Body-piercing shops in Myrtle Beach, S.C., have won a temporary reprieve from a city ordinance that limits where piercing can be done.
Judge John Breeden issued a temporary restraining order on April 6 that halts enforcement of a 6-month-old ordinance pending a hearing in the Horry County Court of Common Pleas on April 15. The ordinance was scheduled to take effect today.
Edward Friend, owner of Can-Am Gift, a shop that does body piercing in the Ocean Boulevard district, filed a lawsuit April 6 challenging the ordinance on free-expression grounds.
The ordinance prohibits businesses from using body piercing as their primary source of income.
According to the ordinance, “Body piercing shall be permitted as an accessory use only in health care establishments engaged in the science and art of preventing, curing or alleviating disease, including medical, surgical, psychiatric, chiropractic and osteopathic, and dental hospitals, clinics and offices.”
Friend says that about 70% of the shops in the Ocean Boulevard area offer body piercing and that the city doesn't want that image. He said that the ordinance was the city's way of discouraging businesses from performing body piercing.
“The ordinance restricts customers from expressing themselves and restricts the artists from performing their art,” he said.
Ronald Hazzard, an attorney for Friend, said that there had been a clear violation of First Amendment rights for body-piercing clients and business owners. He also says the ordinance violates equal-protection rights by excluding traditional piercing, such as ear-lobe piercing, from the same stipulations as other body piercing.
“We are not zoning body piercing out,” said Rachel Broadhurst, Myrtle Beach City Council member. “We are just placing it in areas that have the opportunity to be safer.”
Broadhurst said that since health care facilities must meet standards set by the state, the chances for sterilization and safety were greater than at commercial businesses that provide body piercing.
Friend says he supports regulation of body piercing that promotes health and safety, but not the ordinance that “basically bans body piercing.”
“The ordinance takes a lawful endeavor and zones it out of existence,” Hazzard said.
“The ordinance makes it impossible to continue body piercing because no medical facility would allow it in their office,” Friend said. Hazzard also says he is unaware of a medical facility that allows body piercing.

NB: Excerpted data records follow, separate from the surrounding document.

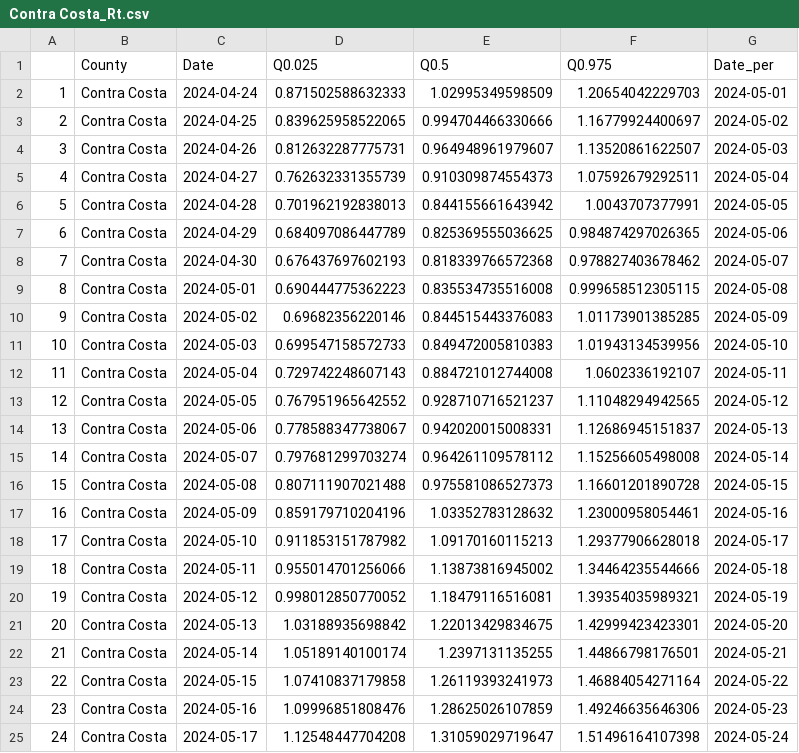
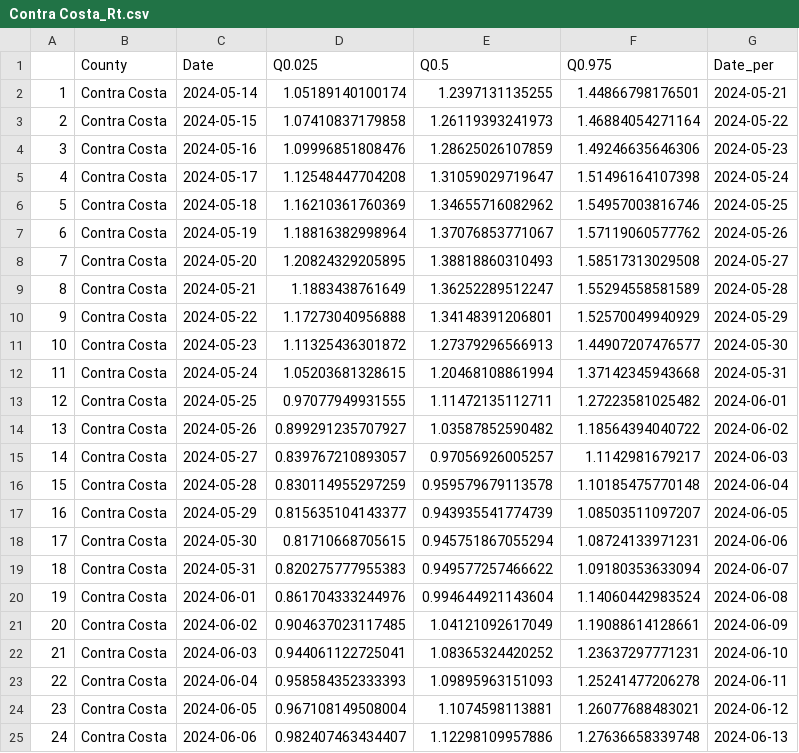
Before and after one commit to mdazatorres/Rt_COVID19_CA_counties_CALCAT, a CSV file: output_CALCAT/Contra Costa_Rt.csv, drawn as a sheet; only a part is shown; the shorter side is filled out with more unchanged rows; removed rows and columns are numbered as before the commit, all else as after; the diff names each change by its address in the sheet, - before the commit and + after, or states it on an @@ line.

```diff
--- a/output_CALCAT/Contra Costa_Rt.csv
+++ b/output_CALCAT/Contra Costa_Rt.csv
-row 2: 1 | Contra Costa | 2024-04-24 | 0.871502588632333 | 1.02995349598509 | 1.20654042229703 | 2024-05-01
-row 3: 2 | Contra Costa | 2024-04-25 | 0.839625958522065 | 0.994704466330666 | 1.16779924400697 | 2024-05-02
-row 4: 3 | Contra Costa | 2024-04-26 | 0.812632287775731 | 0.964948961979607 | 1.13520861622507 | 2024-05-03
-row 5: 4 | Contra Costa | 2024-04-27 | 0.762632331355739 | 0.910309874554373 | 1.07592679292511 | 2024-05-04
-row 6: 5 | Contra Costa | 2024-04-28 | 0.701962192838013 | 0.844155661643942 | 1.0043707377991 | 2024-05-05
-row 7: 6 | Contra Costa | 2024-04-29 | 0.684097086447789 | 0.825369555036625 | 0.984874297026365 | 2024-05-06
-row 8: 7 | Contra Costa | 2024-04-30 | 0.676437697602193 | 0.818339766572368 | 0.978827403678462 | 2024-05-07
-row 9: 8 | Contra Costa | 2024-05-01 | 0.690444775362223 | 0.835534735516008 | 0.999658512305115 | 2024-05-08
-row 10: 9 | Contra Costa | 2024-05-02 | 0.69682356220146 | 0.844515443376083 | 1.01173901385285 | 2024-05-09
-row 11: 10 | Contra Costa | 2024-05-03 | 0.699547158572733 | 0.849472005810383 | 1.01943134539956 | 2024-05-10
-row 12: 11 | Contra Costa | 2024-05-04 | 0.729742248607143 | 0.884721012744008 | 1.0602336192107 | 2024-05-11
-row 13: 12 | Contra Costa | 2024-05-05 | 0.767951965642552 | 0.928710716521237 | 1.11048294942565 | 2024-05-12
-row 14: 13 | Contra Costa | 2024-05-06 | 0.778588347738067 | 0.942020015008331 | 1.12686945151837 | 2024-05-13
-row 15: 14 | Contra Costa | 2024-05-07 | 0.797681299703274 | 0.964261109578112 | 1.15256605498008 | 2024-05-14
-row 16: 15 | Contra Costa | 2024-05-08 | 0.807111907021488 | 0.975581086527373 | 1.16601201890728 | 2024-05-15
-row 17: 16 | Contra Costa | 2024-05-09 | 0.859179710204196 | 1.03352783128632 | 1.23000958054461 | 2024-05-16
-row 18: 17 | Contra Costa | 2024-05-10 | 0.911853151787982 | 1.09170160115213 | 1.29377906628018 | 2024-05-17
-row 19: 18 | Contra Costa | 2024-05-11 | 0.955014701256066 | 1.13873816945002 | 1.34464235544666 | 2024-05-18
-row 20: 19 | Contra Costa | 2024-05-12 | 0.998012850770052 | 1.18479116516081 | 1.39354035989321 | 2024-05-19
-row 21: 20 | Contra Costa | 2024-05-13 | 1.03188935698842 | 1.22013429834675 | 1.42999423423301 | 2024-05-20
@@ column A renumbered from row 2 down @@
```
Also changed, not shown: output_CALCAT/Alameda_Rt.csv, output_CALCAT/Madera_Rt.csv, 29 other files.
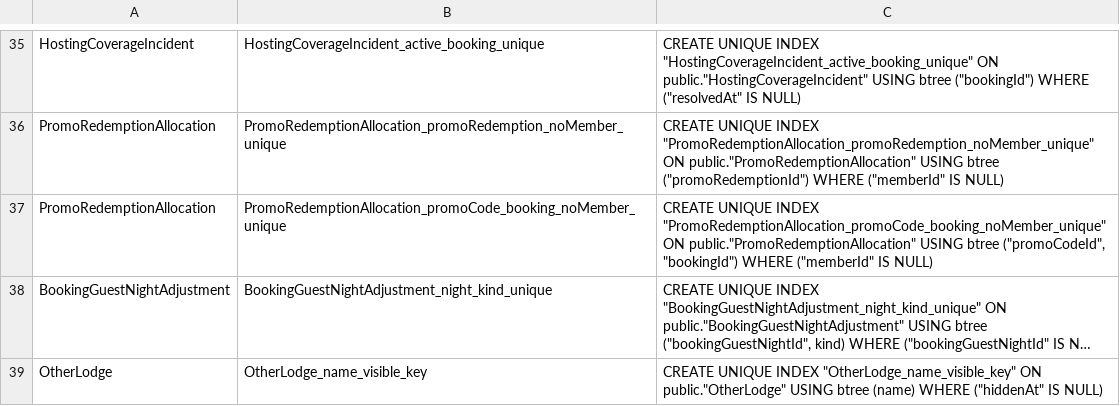
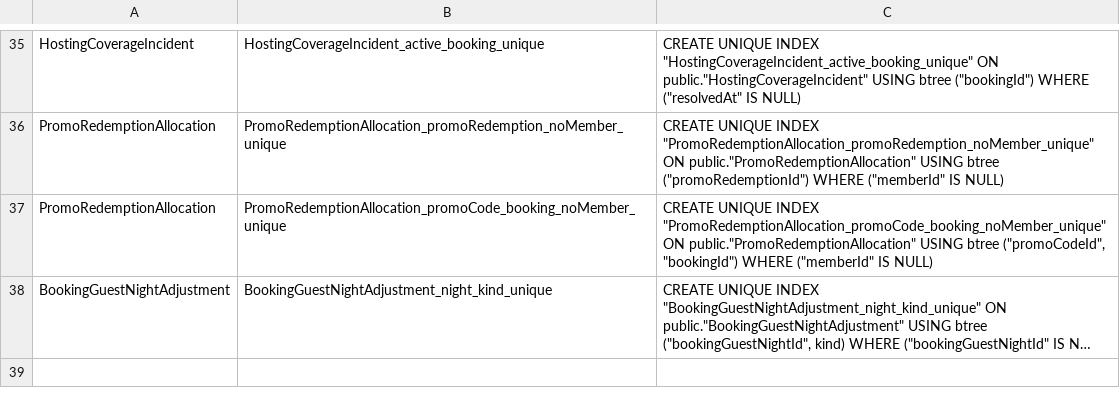
Before and after one commit to thatskiff33/AlpineClubBookingsNZ, a TSV file: prisma/partial-unique-indexes.tsv, drawn as a sheet; only a part is shown, gaps mark what is left out; long unchanged cells end in …; the diff names each change by its address in the sheet, - before the commit and + after, or states it on an @@ line.

```diff
--- a/prisma/partial-unique-indexes.tsv
+++ b/prisma/partial-unique-indexes.tsv
-row 39: OtherLodge | OtherLodge_name_visible_key | CREATE UNIQUE INDEX "OtherLodge_name_visible_key" ON public."OtherLodge" USING btree (name) WHERE ("hiddenAt" IS NULL)
```
Also changed, not shown: docs/BLUE_GREEN_MIGRATION_SAFETY.tsv, 47 other files.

Broadhurst says she knows of no health facilities that perform body piercing, but that doesn't mean they will not allow it in the future.
Councilman Wilson Cain says that he has heard several complaints from mothers of underage children about body piercing.
“All you have to do is walk down the Boulevard at night and see the things that go on that shouldn't be allowed in any place,” Cain said. “It's not proper.”
Cain, who is also a pharmacist, says there have been attempts to weed out unhealthy or unclean facilities, but the city can't enforce their regulations because of the many people visiting the Ocean Boulevard area.
“It's not good publicity for a family beach,” Cain said.
He says that he voted for the ordinance because he feels that if body piercing takes place in a medical facility it will be better monitored and safer.
Despite Mayor Mark McBride's opposition, all City Council members voted for the ordinance last October.
After the vote, McBride told the Associated Press that the ordinance would not be enforceable.
Hazzard claims Friend is entitled to damages because city officials have violated his civil rights by making it impossible for Friend to continue his art.
“I know my constitutional rights and I won't let them be violated,” Friend said.